BEGIN INFORMATION PROVIDED
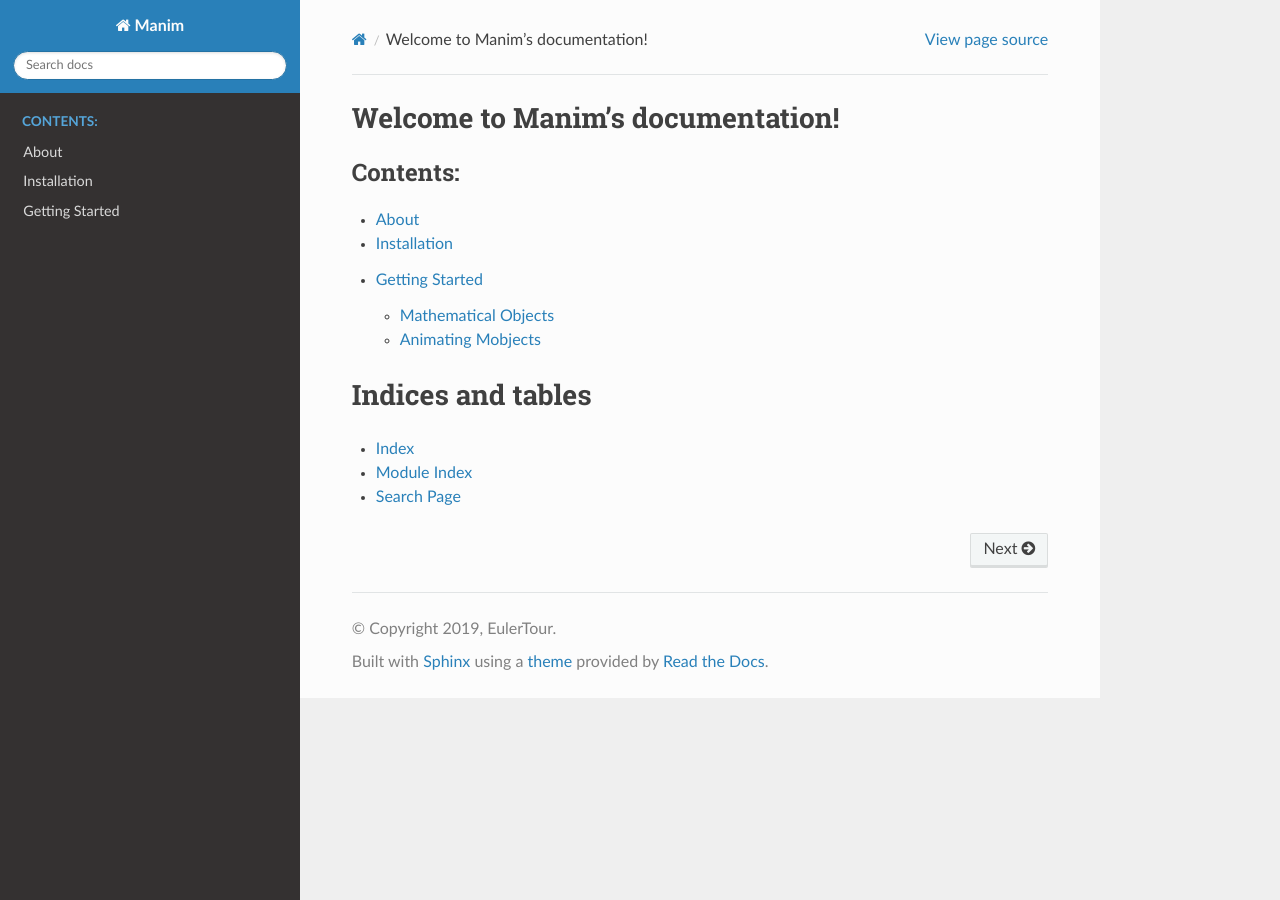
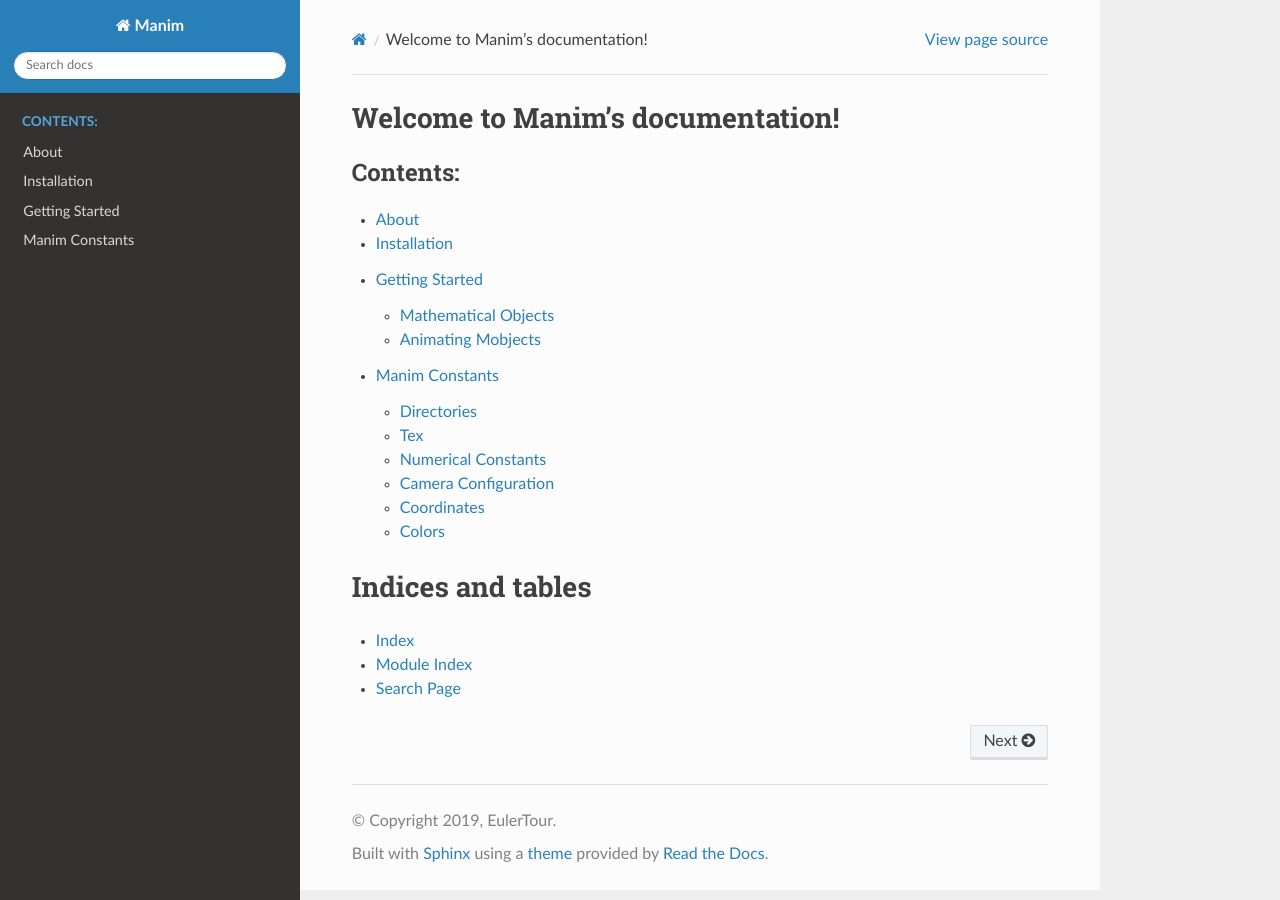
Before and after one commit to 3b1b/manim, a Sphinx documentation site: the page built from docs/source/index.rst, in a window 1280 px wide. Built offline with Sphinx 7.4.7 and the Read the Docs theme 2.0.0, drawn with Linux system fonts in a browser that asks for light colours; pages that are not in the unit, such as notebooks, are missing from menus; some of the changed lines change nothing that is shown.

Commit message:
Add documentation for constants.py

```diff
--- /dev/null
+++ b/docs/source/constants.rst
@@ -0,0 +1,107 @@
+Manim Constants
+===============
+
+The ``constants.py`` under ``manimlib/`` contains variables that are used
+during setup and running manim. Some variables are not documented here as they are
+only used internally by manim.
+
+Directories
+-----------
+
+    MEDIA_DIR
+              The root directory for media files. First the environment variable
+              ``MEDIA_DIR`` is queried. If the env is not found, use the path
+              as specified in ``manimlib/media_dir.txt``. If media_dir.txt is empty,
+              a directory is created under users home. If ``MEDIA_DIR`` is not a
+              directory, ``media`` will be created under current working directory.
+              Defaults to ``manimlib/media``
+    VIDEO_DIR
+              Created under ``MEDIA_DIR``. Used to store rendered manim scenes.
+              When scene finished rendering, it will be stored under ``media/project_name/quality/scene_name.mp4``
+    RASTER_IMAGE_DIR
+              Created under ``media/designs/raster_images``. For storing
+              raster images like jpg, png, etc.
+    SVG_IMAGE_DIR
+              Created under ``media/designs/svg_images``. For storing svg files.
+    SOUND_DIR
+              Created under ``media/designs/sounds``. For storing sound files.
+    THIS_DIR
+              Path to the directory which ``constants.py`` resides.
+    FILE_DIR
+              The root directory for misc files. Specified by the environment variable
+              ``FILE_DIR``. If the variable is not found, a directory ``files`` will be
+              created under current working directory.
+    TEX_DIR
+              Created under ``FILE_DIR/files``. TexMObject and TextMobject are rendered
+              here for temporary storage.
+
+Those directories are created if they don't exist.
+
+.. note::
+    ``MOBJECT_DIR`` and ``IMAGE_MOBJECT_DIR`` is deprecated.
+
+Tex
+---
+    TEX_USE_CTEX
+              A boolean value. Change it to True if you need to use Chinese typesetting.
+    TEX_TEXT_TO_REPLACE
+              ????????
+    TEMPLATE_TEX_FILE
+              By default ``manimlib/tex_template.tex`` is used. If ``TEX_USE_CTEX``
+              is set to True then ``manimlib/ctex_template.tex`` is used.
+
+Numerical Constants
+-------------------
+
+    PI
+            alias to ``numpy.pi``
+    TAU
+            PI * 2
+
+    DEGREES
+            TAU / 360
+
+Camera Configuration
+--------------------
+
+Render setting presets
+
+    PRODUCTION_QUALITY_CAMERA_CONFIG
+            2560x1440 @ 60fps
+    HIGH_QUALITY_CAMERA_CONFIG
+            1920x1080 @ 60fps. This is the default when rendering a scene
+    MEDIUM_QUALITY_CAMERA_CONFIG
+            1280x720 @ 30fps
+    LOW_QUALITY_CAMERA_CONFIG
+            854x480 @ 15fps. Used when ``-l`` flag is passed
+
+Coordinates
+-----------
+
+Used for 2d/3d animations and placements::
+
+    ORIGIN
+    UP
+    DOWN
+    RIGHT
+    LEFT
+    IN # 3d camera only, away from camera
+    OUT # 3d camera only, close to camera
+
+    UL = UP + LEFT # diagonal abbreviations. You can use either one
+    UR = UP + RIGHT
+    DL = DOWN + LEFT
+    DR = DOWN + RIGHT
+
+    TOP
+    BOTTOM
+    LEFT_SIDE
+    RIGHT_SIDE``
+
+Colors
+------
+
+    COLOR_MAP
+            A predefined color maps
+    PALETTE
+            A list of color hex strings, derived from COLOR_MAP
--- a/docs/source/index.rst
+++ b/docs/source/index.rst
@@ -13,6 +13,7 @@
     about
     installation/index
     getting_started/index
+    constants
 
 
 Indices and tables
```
END INFORMATION PROVIDED
— PROBLEM TO WORK ON —
All entries should be restated word for word; no images belong in the copy.

— SOLUTION TO THIS TASK —
Before and after one commit to 3b1b/manim, a Sphinx documentation site: the page built from docs/source/index.rst, in a window 1280 px wide. Built offline with Sphinx 7.4.7 and the Read the Docs theme 2.0.0, drawn with Linux system fonts in a browser that asks for light colours; pages that are not in the unit, such as notebooks, are missing from menus; some of the changed lines change nothing that is shown.

Commit message:
Add documentation for constants.py

```diff
--- /dev/null
+++ b/docs/source/constants.rst
@@ -0,0 +1,107 @@
+Manim Constants
+===============
+
+The ``constants.py`` under ``manimlib/`` contains variables that are used
+during setup and running manim. Some variables are not documented here as they are
+only used internally by manim.
+
+Directories
+-----------
+
+    MEDIA_DIR
+              The root directory for media files. First the environment variable
+              ``MEDIA_DIR`` is queried. If the env is not found, use the path
+              as specified in ``manimlib/media_dir.txt``. If media_dir.txt is empty,
+              a directory is created under users home. If ``MEDIA_DIR`` is not a
+              directory, ``media`` will be created under current working directory.
+              Defaults to ``manimlib/media``
+    VIDEO_DIR
+              Created under ``MEDIA_DIR``. Used to store rendered manim scenes.
+              When scene finished rendering, it will be stored under ``media/project_name/quality/scene_name.mp4``
+    RASTER_IMAGE_DIR
+              Created under ``media/designs/raster_images``. For storing
+              raster images like jpg, png, etc.
+    SVG_IMAGE_DIR
+              Created under ``media/designs/svg_images``. For storing svg files.
+    SOUND_DIR
+              Created under ``media/designs/sounds``. For storing sound files.
+    THIS_DIR
+              Path to the directory which ``constants.py`` resides.
+    FILE_DIR
+              The root directory for misc files. Specified by the environment variable
+              ``FILE_DIR``. If the variable is not found, a directory ``files`` will be
+              created under current working directory.
+    TEX_DIR
+              Created under ``FILE_DIR/files``. TexMObject and TextMobject are rendered
+              here for temporary storage.
+
+Those directories are created if they don't exist.
+
+.. note::
+    ``MOBJECT_DIR`` and ``IMAGE_MOBJECT_DIR`` is deprecated.
+
+Tex
+---
+    TEX_USE_CTEX
+              A boolean value. Change it to True if you need to use Chinese typesetting.
+    TEX_TEXT_TO_REPLACE
+              ????????
+    TEMPLATE_TEX_FILE
+              By default ``manimlib/tex_template.tex`` is used. If ``TEX_USE_CTEX``
+              is set to True then ``manimlib/ctex_template.tex`` is used.
+
+Numerical Constants
+-------------------
+
+    PI
+            alias to ``numpy.pi``
+    TAU
+            PI * 2
+
+    DEGREES
+            TAU / 360
+
+Camera Configuration
+--------------------
+
+Render setting presets
+
+    PRODUCTION_QUALITY_CAMERA_CONFIG
+            2560x1440 @ 60fps
+    HIGH_QUALITY_CAMERA_CONFIG
+            1920x1080 @ 60fps. This is the default when rendering a scene
+    MEDIUM_QUALITY_CAMERA_CONFIG
+            1280x720 @ 30fps
+    LOW_QUALITY_CAMERA_CONFIG
+            854x480 @ 15fps. Used when ``-l`` flag is passed
+
+Coordinates
+-----------
+
+Used for 2d/3d animations and placements::
+
+    ORIGIN
+    UP
+    DOWN
+    RIGHT
+    LEFT
+    IN # 3d camera only, away from camera
+    OUT # 3d camera only, close to camera
+
+    UL = UP + LEFT # diagonal abbreviations. You can use either one
+    UR = UP + RIGHT
+    DL = DOWN + LEFT
+    DR = DOWN + RIGHT
+
+    TOP
+    BOTTOM
+    LEFT_SIDE
+    RIGHT_SIDE``
+
+Colors
+------
+
+    COLOR_MAP
+            A predefined color maps
+    PALETTE
+            A list of color hex strings, derived from COLOR_MAP
--- a/docs/source/index.rst
+++ b/docs/source/index.rst
@@ -13,6 +13,7 @@
     about
     installation/index
     getting_started/index
+    constants
 
 
 Indices and tables
```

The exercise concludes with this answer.